Input records section start
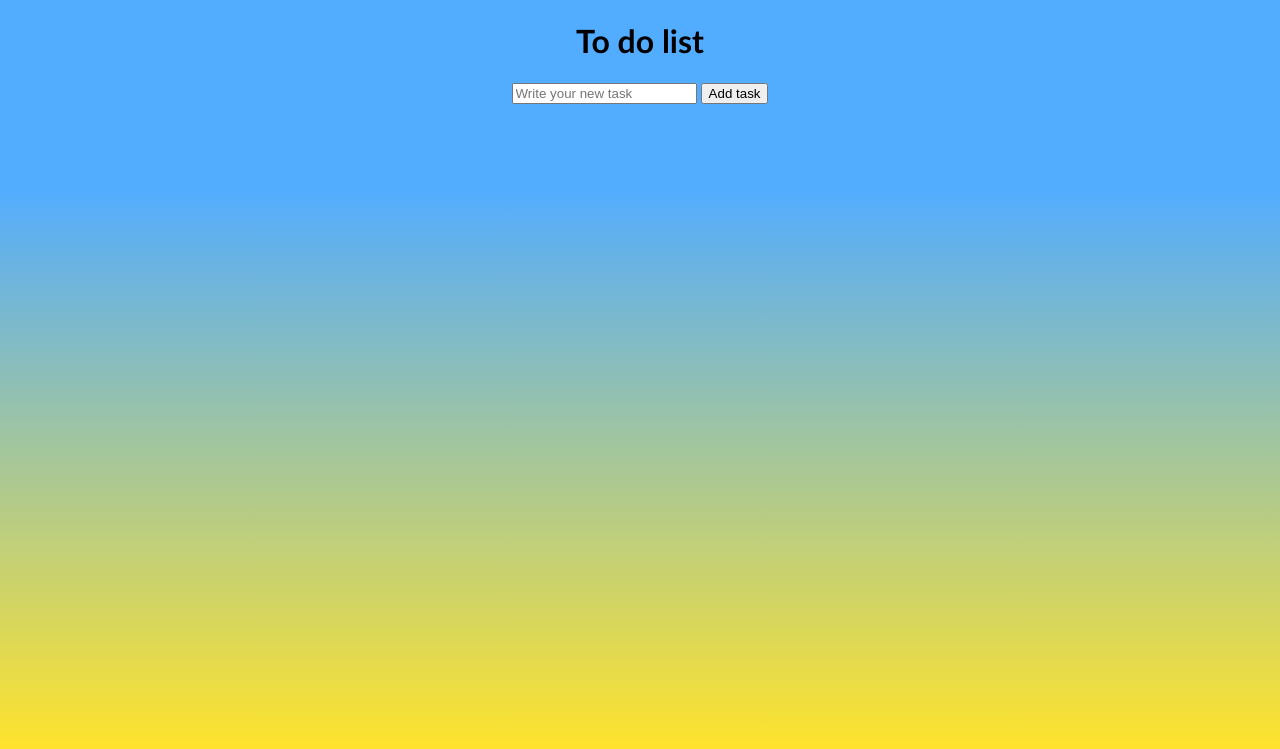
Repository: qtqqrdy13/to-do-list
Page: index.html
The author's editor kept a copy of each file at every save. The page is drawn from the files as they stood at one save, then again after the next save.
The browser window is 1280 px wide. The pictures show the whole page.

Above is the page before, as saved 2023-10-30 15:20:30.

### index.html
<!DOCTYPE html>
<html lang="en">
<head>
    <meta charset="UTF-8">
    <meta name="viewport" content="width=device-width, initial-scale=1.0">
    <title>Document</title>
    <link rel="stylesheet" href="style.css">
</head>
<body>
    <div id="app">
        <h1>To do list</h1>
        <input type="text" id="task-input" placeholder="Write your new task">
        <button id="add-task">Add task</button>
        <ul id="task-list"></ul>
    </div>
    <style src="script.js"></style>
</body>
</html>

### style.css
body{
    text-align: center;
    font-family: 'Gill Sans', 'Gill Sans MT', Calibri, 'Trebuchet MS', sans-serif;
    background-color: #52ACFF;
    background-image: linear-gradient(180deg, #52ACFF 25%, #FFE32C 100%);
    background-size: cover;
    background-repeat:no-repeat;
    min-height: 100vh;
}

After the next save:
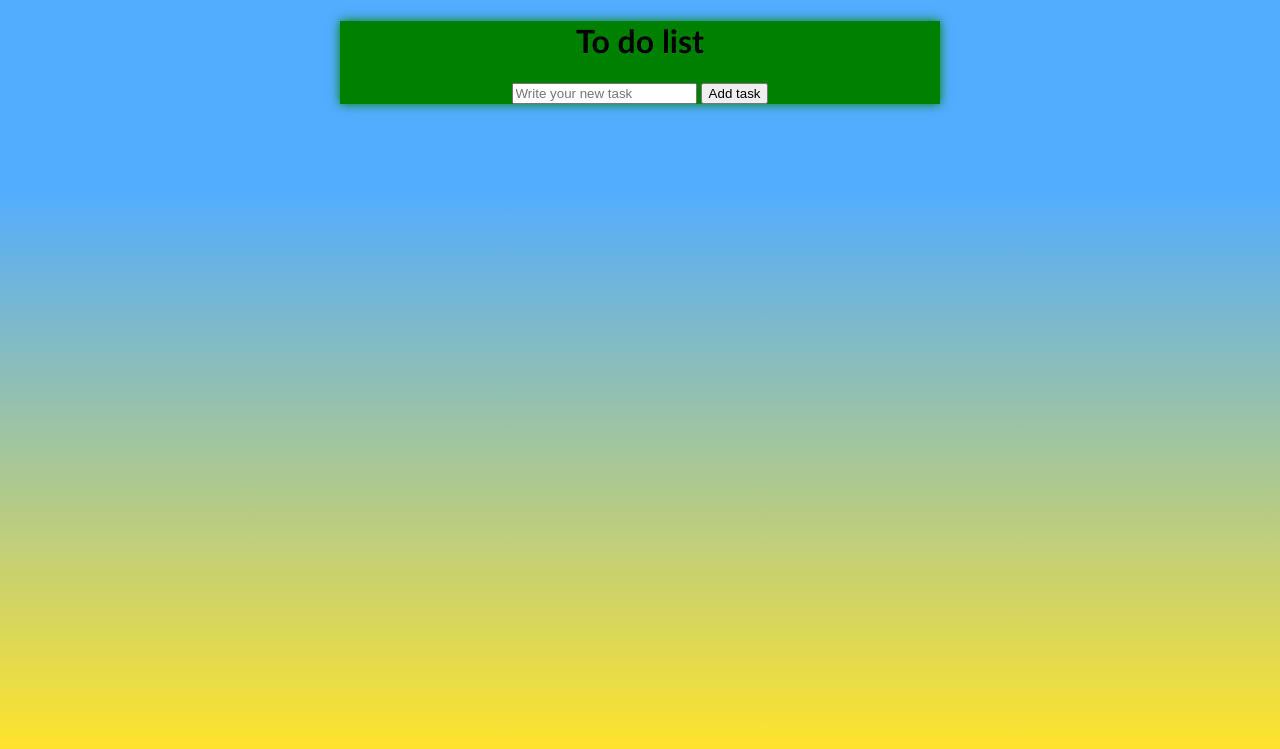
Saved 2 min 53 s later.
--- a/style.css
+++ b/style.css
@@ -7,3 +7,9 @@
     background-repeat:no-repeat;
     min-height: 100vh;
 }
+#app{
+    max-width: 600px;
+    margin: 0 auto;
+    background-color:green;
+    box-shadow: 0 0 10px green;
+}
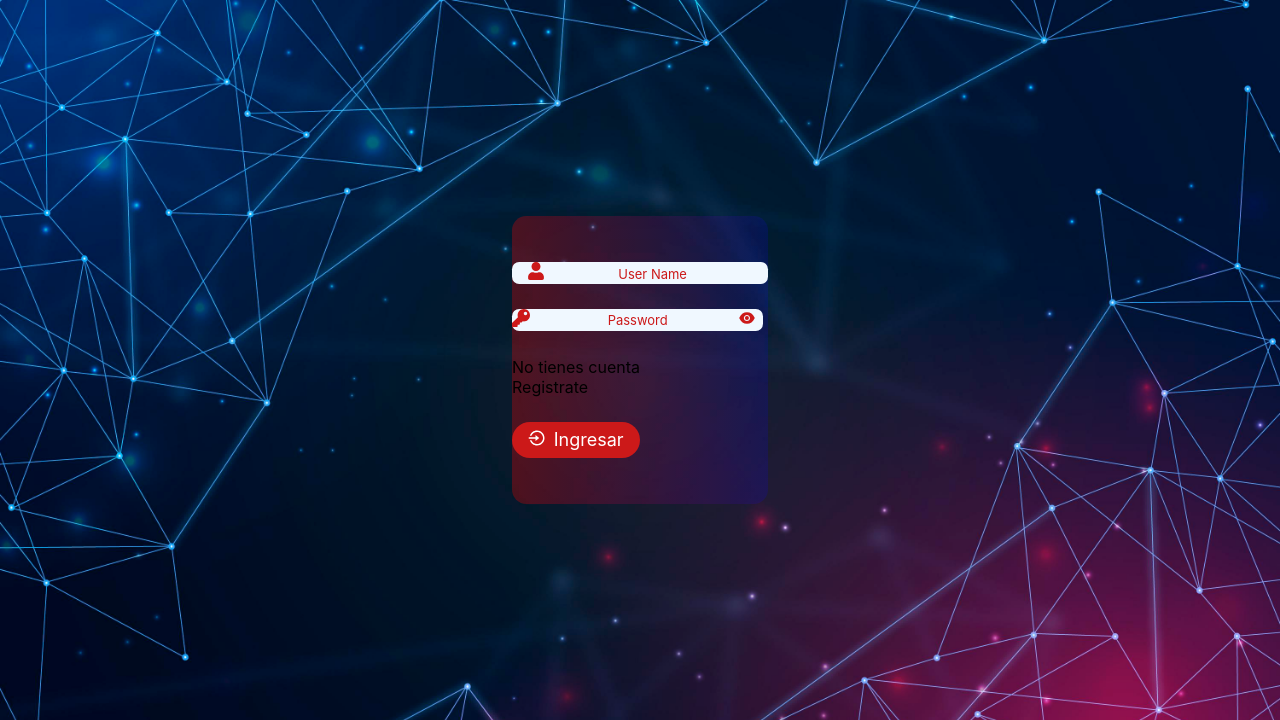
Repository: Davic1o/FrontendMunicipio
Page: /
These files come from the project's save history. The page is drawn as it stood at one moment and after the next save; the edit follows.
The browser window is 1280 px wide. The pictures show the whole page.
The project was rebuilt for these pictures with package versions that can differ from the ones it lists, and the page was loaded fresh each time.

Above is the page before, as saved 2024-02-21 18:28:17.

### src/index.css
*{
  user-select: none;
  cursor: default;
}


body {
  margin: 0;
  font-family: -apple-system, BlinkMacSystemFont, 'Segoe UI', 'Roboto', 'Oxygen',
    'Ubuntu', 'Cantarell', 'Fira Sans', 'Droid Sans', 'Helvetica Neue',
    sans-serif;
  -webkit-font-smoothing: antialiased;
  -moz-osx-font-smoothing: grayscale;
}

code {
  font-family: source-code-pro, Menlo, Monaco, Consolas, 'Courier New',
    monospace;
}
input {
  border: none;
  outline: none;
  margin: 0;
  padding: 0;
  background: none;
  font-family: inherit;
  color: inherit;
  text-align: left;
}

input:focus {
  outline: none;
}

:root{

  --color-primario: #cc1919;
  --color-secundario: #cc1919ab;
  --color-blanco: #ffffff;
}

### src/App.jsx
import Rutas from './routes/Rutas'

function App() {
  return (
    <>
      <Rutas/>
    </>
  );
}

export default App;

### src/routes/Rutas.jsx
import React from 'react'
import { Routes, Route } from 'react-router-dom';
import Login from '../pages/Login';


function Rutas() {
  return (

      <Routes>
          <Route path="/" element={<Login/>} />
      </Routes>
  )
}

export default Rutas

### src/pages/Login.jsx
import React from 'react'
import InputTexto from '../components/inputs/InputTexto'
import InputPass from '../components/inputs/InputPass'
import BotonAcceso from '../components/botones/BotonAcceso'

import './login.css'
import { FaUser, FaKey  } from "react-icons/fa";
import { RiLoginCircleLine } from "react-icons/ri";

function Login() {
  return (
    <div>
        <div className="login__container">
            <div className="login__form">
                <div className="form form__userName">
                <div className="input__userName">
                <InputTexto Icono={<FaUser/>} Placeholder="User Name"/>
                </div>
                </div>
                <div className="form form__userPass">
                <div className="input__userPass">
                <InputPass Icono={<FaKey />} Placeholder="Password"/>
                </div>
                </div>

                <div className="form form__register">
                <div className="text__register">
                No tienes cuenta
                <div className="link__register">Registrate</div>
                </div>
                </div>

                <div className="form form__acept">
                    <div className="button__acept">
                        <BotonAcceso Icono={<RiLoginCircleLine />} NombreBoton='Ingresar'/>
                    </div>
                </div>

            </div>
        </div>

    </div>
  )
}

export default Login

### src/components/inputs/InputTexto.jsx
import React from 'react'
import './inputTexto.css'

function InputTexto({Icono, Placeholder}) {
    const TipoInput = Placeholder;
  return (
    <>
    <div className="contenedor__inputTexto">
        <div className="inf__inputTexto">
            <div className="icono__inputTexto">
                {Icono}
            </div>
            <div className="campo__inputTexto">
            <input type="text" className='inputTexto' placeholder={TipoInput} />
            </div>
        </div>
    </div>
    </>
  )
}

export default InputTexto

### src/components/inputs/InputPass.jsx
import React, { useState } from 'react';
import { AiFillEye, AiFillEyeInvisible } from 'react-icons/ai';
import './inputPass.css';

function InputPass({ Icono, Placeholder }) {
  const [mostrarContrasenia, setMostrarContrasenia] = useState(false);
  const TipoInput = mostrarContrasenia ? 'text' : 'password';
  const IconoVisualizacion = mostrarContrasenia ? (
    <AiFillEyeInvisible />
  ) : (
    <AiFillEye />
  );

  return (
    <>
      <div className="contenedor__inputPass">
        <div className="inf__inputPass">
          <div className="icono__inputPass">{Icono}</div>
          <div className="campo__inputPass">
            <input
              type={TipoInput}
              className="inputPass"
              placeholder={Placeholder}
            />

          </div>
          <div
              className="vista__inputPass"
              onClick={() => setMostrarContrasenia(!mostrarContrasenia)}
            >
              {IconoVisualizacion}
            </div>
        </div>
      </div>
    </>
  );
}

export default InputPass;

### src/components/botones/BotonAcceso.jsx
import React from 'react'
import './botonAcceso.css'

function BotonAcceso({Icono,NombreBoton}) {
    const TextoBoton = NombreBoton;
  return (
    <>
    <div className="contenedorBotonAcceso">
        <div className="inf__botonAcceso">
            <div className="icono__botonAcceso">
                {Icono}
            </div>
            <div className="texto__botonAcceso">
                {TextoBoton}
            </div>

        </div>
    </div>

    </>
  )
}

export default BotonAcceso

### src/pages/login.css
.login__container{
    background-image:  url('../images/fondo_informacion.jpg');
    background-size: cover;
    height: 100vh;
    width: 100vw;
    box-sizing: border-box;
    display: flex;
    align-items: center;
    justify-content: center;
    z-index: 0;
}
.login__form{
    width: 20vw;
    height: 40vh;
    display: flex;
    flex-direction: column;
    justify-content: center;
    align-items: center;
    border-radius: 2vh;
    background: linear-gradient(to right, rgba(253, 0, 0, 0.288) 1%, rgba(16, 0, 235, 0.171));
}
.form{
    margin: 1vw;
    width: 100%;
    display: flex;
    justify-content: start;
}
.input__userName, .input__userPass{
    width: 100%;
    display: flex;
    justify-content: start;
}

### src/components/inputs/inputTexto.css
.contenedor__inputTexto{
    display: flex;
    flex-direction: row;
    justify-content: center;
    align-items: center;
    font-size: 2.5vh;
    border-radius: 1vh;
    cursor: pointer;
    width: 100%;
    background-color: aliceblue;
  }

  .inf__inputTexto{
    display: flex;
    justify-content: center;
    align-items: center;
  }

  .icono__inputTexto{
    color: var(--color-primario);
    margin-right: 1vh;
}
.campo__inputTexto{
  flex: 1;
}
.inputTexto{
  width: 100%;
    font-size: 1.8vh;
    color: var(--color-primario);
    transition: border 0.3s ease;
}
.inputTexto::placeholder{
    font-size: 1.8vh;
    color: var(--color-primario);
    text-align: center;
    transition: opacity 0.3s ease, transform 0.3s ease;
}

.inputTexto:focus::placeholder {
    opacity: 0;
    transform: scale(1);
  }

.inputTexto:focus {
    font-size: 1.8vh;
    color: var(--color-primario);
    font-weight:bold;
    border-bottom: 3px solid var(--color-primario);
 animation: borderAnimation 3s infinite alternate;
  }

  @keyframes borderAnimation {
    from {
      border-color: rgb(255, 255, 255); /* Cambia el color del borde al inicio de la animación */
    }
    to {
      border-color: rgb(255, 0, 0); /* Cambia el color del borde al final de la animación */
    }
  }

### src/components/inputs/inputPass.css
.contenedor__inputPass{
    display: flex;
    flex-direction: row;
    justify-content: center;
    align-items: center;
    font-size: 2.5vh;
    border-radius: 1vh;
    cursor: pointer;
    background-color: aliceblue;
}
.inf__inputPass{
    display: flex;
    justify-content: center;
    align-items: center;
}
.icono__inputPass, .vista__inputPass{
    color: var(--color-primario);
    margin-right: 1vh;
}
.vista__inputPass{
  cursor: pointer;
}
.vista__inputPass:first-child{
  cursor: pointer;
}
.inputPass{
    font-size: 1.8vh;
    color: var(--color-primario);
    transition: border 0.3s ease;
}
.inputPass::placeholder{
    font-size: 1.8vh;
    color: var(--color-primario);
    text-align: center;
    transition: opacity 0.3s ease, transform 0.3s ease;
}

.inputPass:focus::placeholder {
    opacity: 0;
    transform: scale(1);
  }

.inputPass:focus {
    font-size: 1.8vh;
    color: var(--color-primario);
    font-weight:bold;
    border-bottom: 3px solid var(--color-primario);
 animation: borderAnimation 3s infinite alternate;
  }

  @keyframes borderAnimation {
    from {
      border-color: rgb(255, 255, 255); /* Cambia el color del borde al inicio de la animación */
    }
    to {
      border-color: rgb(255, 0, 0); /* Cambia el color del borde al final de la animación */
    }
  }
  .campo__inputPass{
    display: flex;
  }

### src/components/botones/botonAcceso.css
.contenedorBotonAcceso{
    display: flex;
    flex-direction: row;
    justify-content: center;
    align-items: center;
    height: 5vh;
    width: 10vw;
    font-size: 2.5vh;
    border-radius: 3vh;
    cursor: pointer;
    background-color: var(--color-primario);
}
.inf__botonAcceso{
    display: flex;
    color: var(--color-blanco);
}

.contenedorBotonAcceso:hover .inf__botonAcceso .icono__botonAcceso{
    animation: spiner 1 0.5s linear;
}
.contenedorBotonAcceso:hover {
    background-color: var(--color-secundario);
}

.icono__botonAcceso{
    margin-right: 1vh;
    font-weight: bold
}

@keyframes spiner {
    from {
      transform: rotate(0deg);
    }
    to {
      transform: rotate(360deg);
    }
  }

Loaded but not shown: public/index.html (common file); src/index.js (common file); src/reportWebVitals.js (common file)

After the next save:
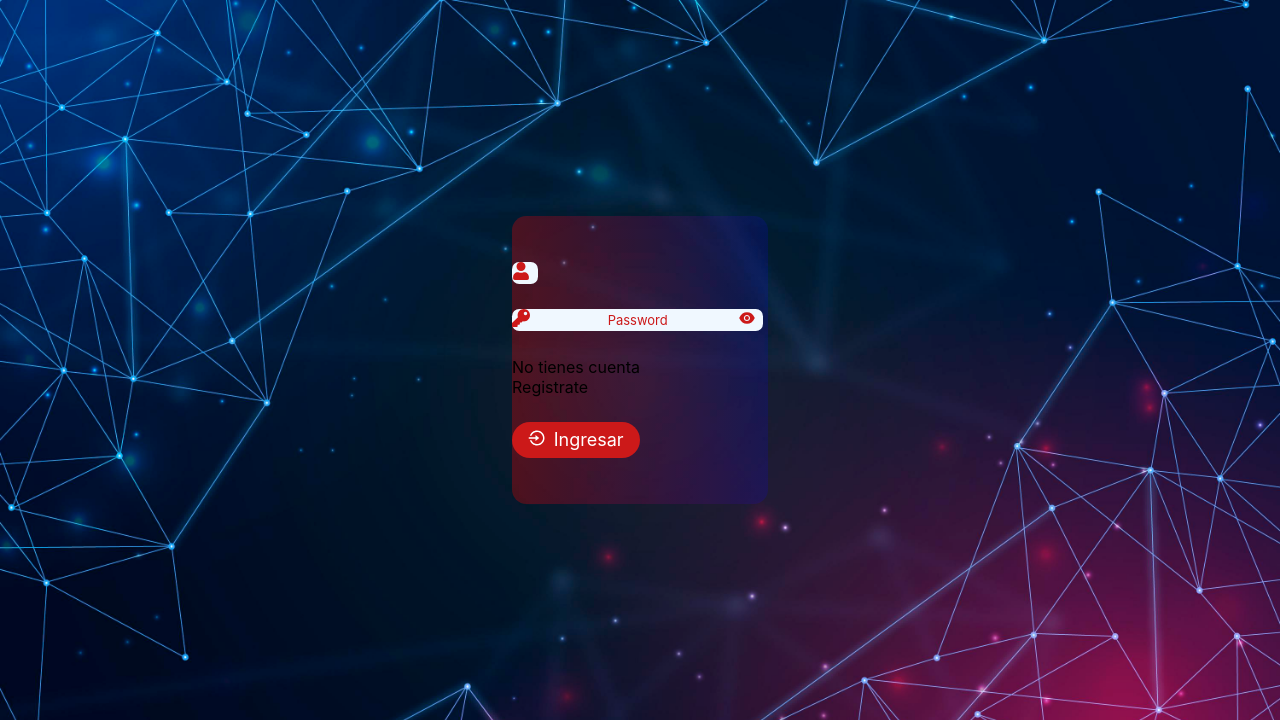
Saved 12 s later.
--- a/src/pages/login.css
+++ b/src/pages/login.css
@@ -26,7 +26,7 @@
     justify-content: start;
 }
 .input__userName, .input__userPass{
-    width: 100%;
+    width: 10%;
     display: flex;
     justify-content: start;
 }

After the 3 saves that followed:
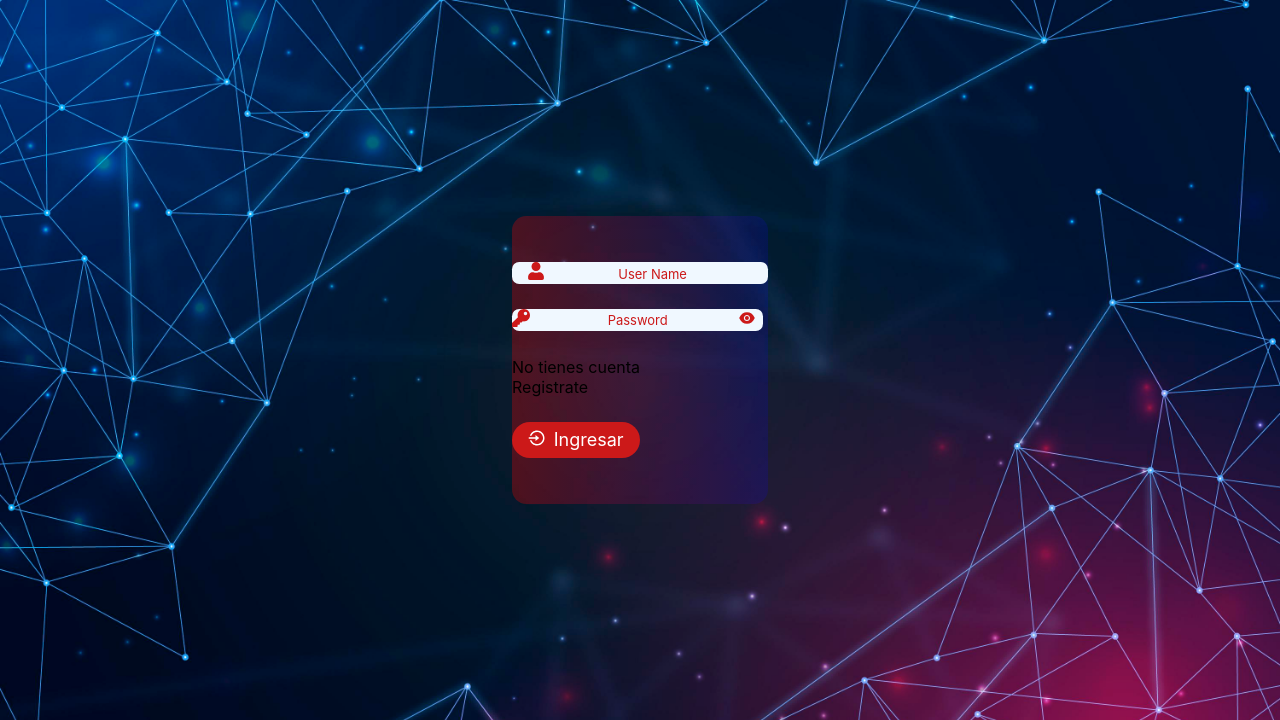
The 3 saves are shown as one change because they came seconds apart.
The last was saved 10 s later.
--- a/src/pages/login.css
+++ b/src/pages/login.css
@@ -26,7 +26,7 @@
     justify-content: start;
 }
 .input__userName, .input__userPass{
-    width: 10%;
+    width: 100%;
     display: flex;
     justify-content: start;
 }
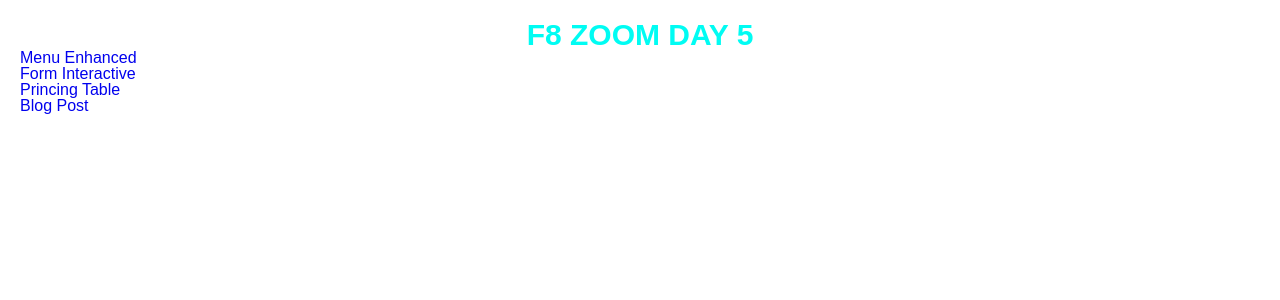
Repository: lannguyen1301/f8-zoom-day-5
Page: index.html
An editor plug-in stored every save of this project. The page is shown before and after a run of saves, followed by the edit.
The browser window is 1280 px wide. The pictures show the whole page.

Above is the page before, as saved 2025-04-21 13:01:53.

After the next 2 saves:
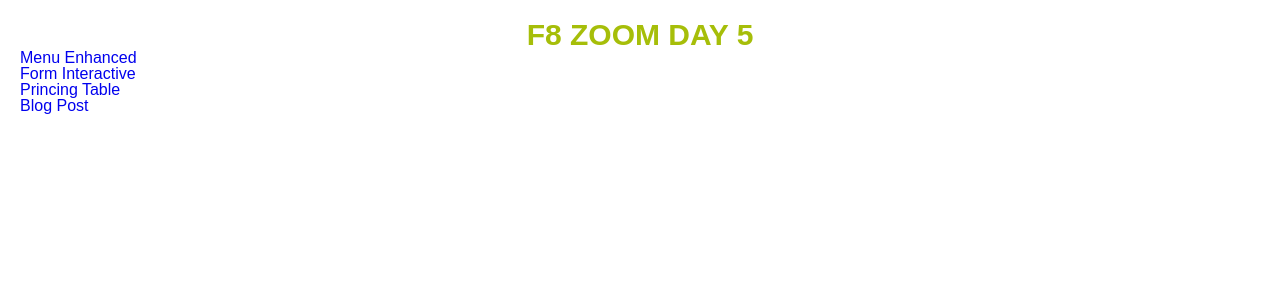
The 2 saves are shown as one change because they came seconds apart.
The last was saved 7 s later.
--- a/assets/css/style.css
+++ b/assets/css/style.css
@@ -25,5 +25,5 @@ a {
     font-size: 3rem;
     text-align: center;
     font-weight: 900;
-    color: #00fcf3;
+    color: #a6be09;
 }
Input records section end
== Work request ==
Starting at the top of the listing above, please restate word for word each line up to and including the one that holds "Above is the page before, as saved 2023-10-30", omitting every image.

== Response to this task ==
Repository: qtqqrdy13/to-do-list
Page: index.html
The author's editor kept a copy of each file at every save. The page is drawn from the files as they stood at one save, then again after the next save.
The browser window is 1280 px wide. The pictures show the whole page.

Above is the page before, as saved 2023-10-30 15:20:30.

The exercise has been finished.